[e]very employer subject to any provision of this chapter or of any order issued under this chapter shall make, keep, and preserve such records of the persons employed by him and of the wages, hours, and other conditions and practices of employment maintained by him, and shall preserve such records for such periods of time, and shall make such reports therefrom to the Administrator as he shall prescribe by regulation or order as necessary or appropriate for the enforcement of the provisions of this chapter or the regulations or orders thereunder.

29 U.S.C. 211(c); see 29 C.F.R. 516.1 (form of records required); 29 C.F.R. 516.7 (place for keeping records and availability for inspection).

[6]    As a general matter, the Supreme Court "has consistently construed the Act 'liberally to apply to the furthest reaches consistent with congressional direction.'" Tony & Susan Alamo Found. v. Sec'y of Labor, 471 U.S. 290, 296 (1985) (quoting Mitchell v. Lublin, McGaughy & Assocs., 358 U.S. 207, 211 (1959)).

[7]    Section 9 states that "[f]or the purpose of any hearing or investigation provided for in this chapter, the provisions of sections 49 and 50 of Title 15 (relating to the attendance of witnesses and the production of books, papers, and documents), are made applicable to the jurisdiction, powers, and duties of the Administrator, the Secretary of Labor, and the industry committees." 29 U.S.C. 209. In turn, the Federal Trade Commission "shall have power to require by subpoena the attendance and testimony of witnesses and the production of all such documentary evidence relating to any matter under investigation." 15 U.S.C. 49.

[8]    See 10th Cir. R. 32.1(A), (B); 1st Cir. R. 36(c).

[9]    CSG asserts (Br. 7-8, 20) that DOL is not even investigating the employee status of its members. This is not the case. The documents sought in the Secretary's subpoena (App. 32) seek not only hours of work but documents that could indicate joint employment relationships. Although CSG has produced some of the documents listed in the subpoena, it has not fully complied. Some of the documents that CSG has not yet produced, such as contracts, billing invoices, and work orders, could establish joint employment and thus are relevant to coverage.
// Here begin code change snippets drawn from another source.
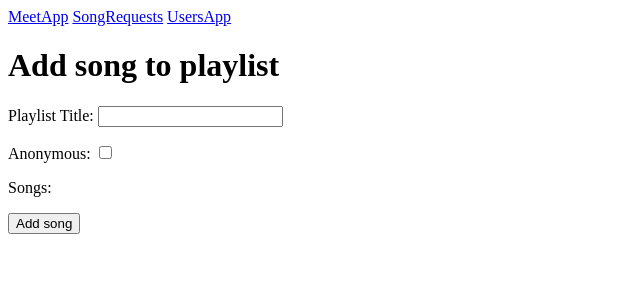
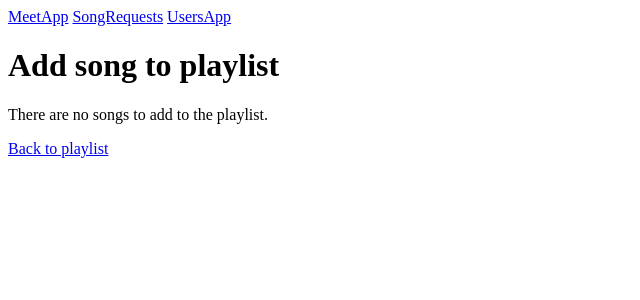
Before and after one commit to 8hub/MEET_APP, a Django app: template SongRequests/templates/SongRequests/add_song_to_playlist.html in a window 1280 px wide. Shown: the top 300 px of the page, without its empty margins (0-640 px from the left). Run offline with Django 5.2, Linux system fonts and the light colour scheme; the template is opened without the code that fills it: values that come from a table or form of the project are taken from there, others are empty; parts of the project's set-up code (start-up, migrations or seed data) failed here and were passed over.

Commit message:
`Song` add/remove

```diff
--- a/SongRequests/forms.py
+++ b/SongRequests/forms.py
@@ -27,3 +27,6 @@ class AddSongToPlaylistForm(forms.Form):
         playlist = Playlist.objects.get(pk=playlist_id)
         songs_in_playlist = [playlist_song.song for playlist_song in playlist.playlistsong_set.all()]
         self.fields['songs'].choices = [(song.id, str(song)) for song in Song.objects.all() if song not in songs_in_playlist]
+
+    def has_songs(self):
+        return bool(self.fields['songs'].choices)
--- a/SongRequests/templates/SongRequests/add_song_to_playlist.html
+++ b/SongRequests/templates/SongRequests/add_song_to_playlist.html
@@ -3,9 +3,14 @@
 
 {% block body %}
     <h1>Add song to playlist</h1>
-    <form method="post" action="{% url 'SongRequests:add_song_to_playlist' playlist.id %}">
-        {% csrf_token %}
-        {{ form.as_p }}
-        <input type="submit" value="Add song">
-    </form>
+    {% if form.has_songs %}
+        <form method="post" action="{% url 'SongRequests:add_song_to_playlist' playlist.id %}">
+            {% csrf_token %}
+            {{ form.as_p }}
+            <input type="submit" value="Add song">
+        </form>
+    {% else %}
+        <p>There are no songs to add to the playlist.</p>
+    {% endif %}
+    <a href="{% url 'SongRequests:playlist' playlist.id %}">Back to playlist</a>
 {% endblock body %}
--- a/SongRequests/views.py
+++ b/SongRequests/views.py
@@ -75,6 +75,9 @@ def add_song_to_playlist(request, playlist_id):
         except Exception as e:
             messages.error(request, f"An error occured: {str(e)}")
             return HttpResponseRedirect(reverse("SongRequests:playlist", args=(playlist_id,)))
+    if request.user != playlist.created_by:
+        messages.info(request, "Just creator can add songs")
+        return HttpResponseRedirect(reverse("SongRequests:playlist", args=(playlist_id,)))
     return render(request, "SongRequests/add_song_to_playlist.html", {
         "form": form,
         "playlist": playlist
```
Also changed, not shown: todo.md (+6 -4 lines), README.md.
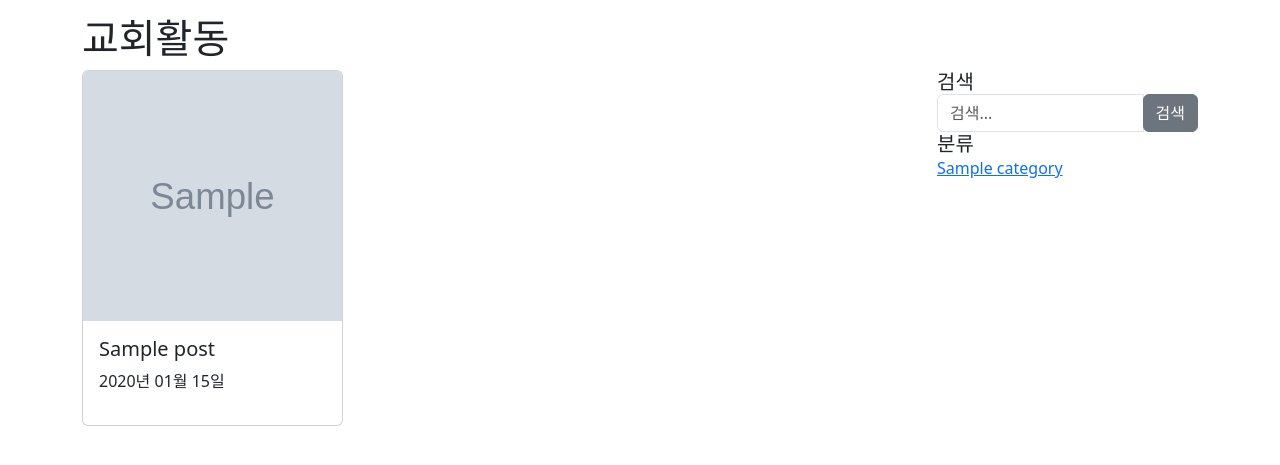
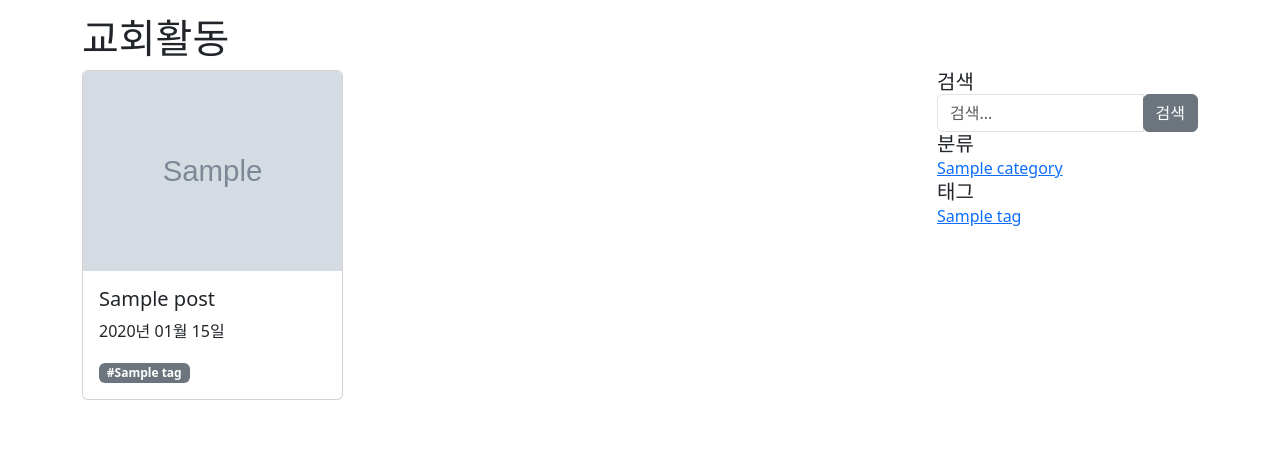
Before and after one commit to chjs/12baskets, a Django app: page /blog/ in a window 1280 px wide. Shown: the part 56-521 px from the top of the page. Run offline with Django 5.2, Linux system fonts and the light colour scheme; tables that the repository leaves empty hold one stand-in row (values such as "Sample post"); grey boxes marked "Sample" are stand-in pictures; some libraries are stand-ins or nearby versions.

Commit message:
implemented tag

```diff
--- a/blog/admin.py
+++ b/blog/admin.py
@@ -1,8 +1,12 @@
 from django.contrib import admin
-from .models import Category, Post, Photo
+from .models import Category, Tag, Post, Photo
 
 @admin.register(Category)
 class CategoryAdmin(admin.ModelAdmin):
+    prepopulated_fields = {'slug': ('name', )}
+
+@admin.register(Tag)
+class TagAdmin(admin.ModelAdmin):
     prepopulated_fields = {'slug': ('name', )}
 
 class PhotoInline(admin.TabularInline):
--- a/blog/models.py
+++ b/blog/models.py
@@ -14,12 +14,23 @@ class Category(models.Model):
     class Meta:
         verbose_name_plural = 'Categories'
 
+class Tag(models.Model):
+    name = models.CharField(max_length=50)
+    slug = models.SlugField(max_length=200, unique=True, allow_unicode=True)
+
+    def __str__(self):
+        return self.name
+
+    def get_absolute_url(self):
+        return f'/blog/tag/{self.slug}/'
+
 class Post(models.Model):
     title = models.CharField(max_length=30)
     content = models.TextField()
     created_at = models.DateTimeField(auto_now_add=True)
     updated_at = models.DateTimeField(auto_now=True)
     category = models.ForeignKey(Category, null=True, on_delete=models.SET_NULL)
+    tags = models.ManyToManyField(Tag, blank=True)
 
     def __str__(self):
         return f'[{self.pk}] {self.title}'
--- a/blog/static/blog/style.css
+++ b/blog/static/blog/style.css
@@ -9,7 +9,7 @@ body {
 
 .card-img-top {
     width: 100%;         /* 가로 크기 고정 */
-    height: 250px;       /* 원하는 고정 높이 */
+    height: 200px;       /* 원하는 고정 높이 */
     object-fit: cover;   /* 비율 유지 및 초과 부분 크롭 */
 }
 
--- a/blog/templates/blog/post_list.html
+++ b/blog/templates/blog/post_list.html
@@ -21,6 +21,11 @@
                                 <div class="card-body">
                                     <h5 class="card-title">{{ post.title }}</h5>
                                     <p>{{ post.created_at | date:"Y년 m월 d일" }}</p>
+                                    {% if post.tags.exists %}
+                                        {% for tag in post.tags.iterator %}
+                                            <span class="badge bg-secondary">#{{ tag }}</span>
+                                        {% endfor %}
+                                    {% endif %}
                                 </div>
                             </div>
                         </a>
@@ -55,6 +60,19 @@
                 </ul>
             </div>
         </div>
+
+        <h5 class="card-header">태그</h5>
+        <div class="card-body">
+            <div class="row">
+                <ul class="list-unstyled mb-0">
+                    {% for tag in tags %}
+                        <li>
+                            <a href="{{ tag.get_absolute_url }}">{{ tag }}</a>
+                        </li>
+                    {% endfor %}
+                </ul>
+            </div>
+        </div>
     </div>
 </div>
 
--- a/blog/urls.py
+++ b/blog/urls.py
@@ -5,4 +5,5 @@ urlpatterns = [
     path('', views.PostList.as_view(), name='blog'),
     path('<int:pk>/', views.PostDetail.as_view(), name='blog'),
     path('category/<str:slug>/', views.category_page, name='blog'),
+    path('tag/<str:slug>/', views.tag_page, name='blog'),
 ]
--- a/blog/views.py
+++ b/blog/views.py
@@ -1,6 +1,6 @@
 from django.shortcuts import render
 from django.views.generic import ListView, DetailView
-from .models import Post, Category
+from .models import Post, Category, Tag
 
 class PostList(ListView):
     model = Post
@@ -10,14 +10,42 @@ class PostList(ListView):
         context = super(PostList, self).get_context_data()
         context['categories'] = Category.objects.all()
         context['no_category_post_count'] = Post.objects.filter(category=None).count()
+        context['tags'] = Tag.objects.all()
         return context
 
 def category_page(request, slug):
     category = Category.objects.get(slug=slug)
     post_list = Post.objects.filter(category=category).order_by('-pk')
     category_list = Category.objects.all()
+    tag_list = Tag.objects.all()
 
-    return render(request, 'blog/post_list.html', {'category': category, 'categories': category_list, 'post_list': post_list})
+    return render(
+        request,
+        'blog/post_list.html',
+        {
+            'post_list': post_list,
+            'category': category,
+            'categories': category_list,
+            'tags': tag_list,
+        }
+    )
+
+def tag_page(request, slug):
+    tag = Tag.objects.get(slug=slug)
+    post_list = tag.post_set.all()
+    category_list = Category.objects.all()
+    tag_list = Tag.objects.all()
+
+    return render(
+        request,
+        'blog/post_list.html',
+        {
+            'post_list': post_list,
+            'tag': tag,
+            'categories': category_list,
+            'tags': tag_list,
+        }
+    )
 
 class PostDetail(DetailView):
     model = Post
```
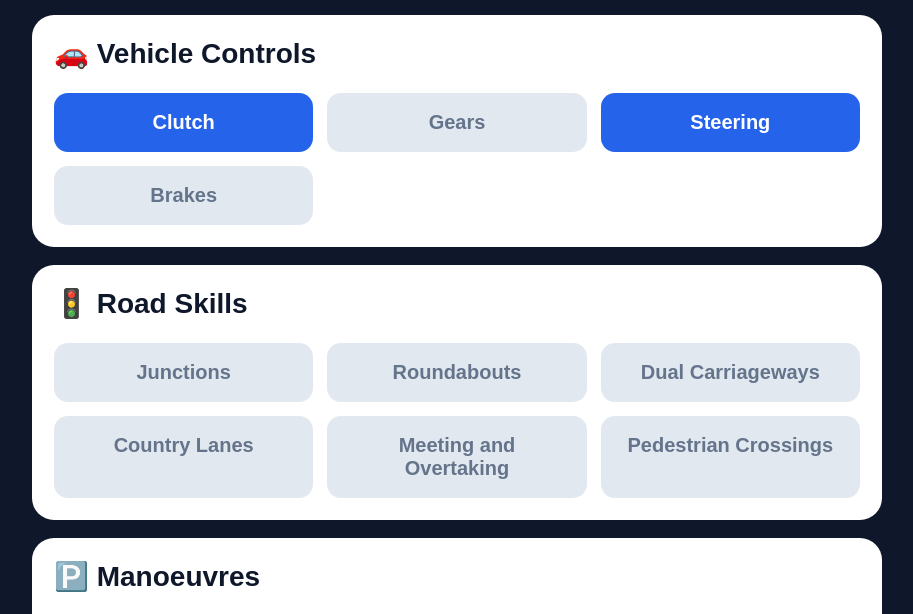
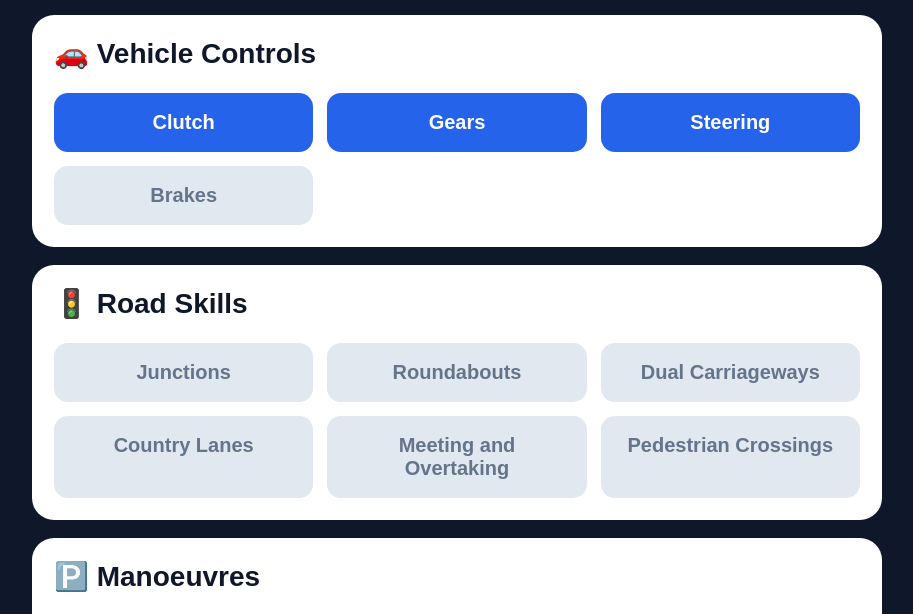
Before and after one commit to dfarnworth1-sketch/Driving---instructor---toolkit, a plain HTML site: page index.html in a window 1280 px wide. Shown: the part 145-759 px from the top of the page, without its empty margins (183-1096 px from the left). Drawn offline with Linux system fonts and the light colour scheme.

Commit message:
Update index.html

```diff
--- a/index.html
+++ b/index.html
@@ -100,7 +100,7 @@
       <h2>🚗 Vehicle Controls</h2>
       <div class="grid">
         <a class="button" href="clutch.html">Clutch</a>
-        <div class="not-ready">Gears</div>
+        <a class="button" href="gears.html">Gears</a>
        <a class="button" href="steering.html">Steering</a>
         <div class="not-ready">Brakes</div>
       </div>
```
Of course, even if CSG fully complied with the subpoena, it does not automatically follow that its appeal is moot since CSG is also contesting the Secretary's authority to issue the subpoena, and therefore retains an interest in the case. See, e.g., United States v. Constr. Prods. Research, Inc., 73 F.3d 464, 469 (2d Cir. 1996).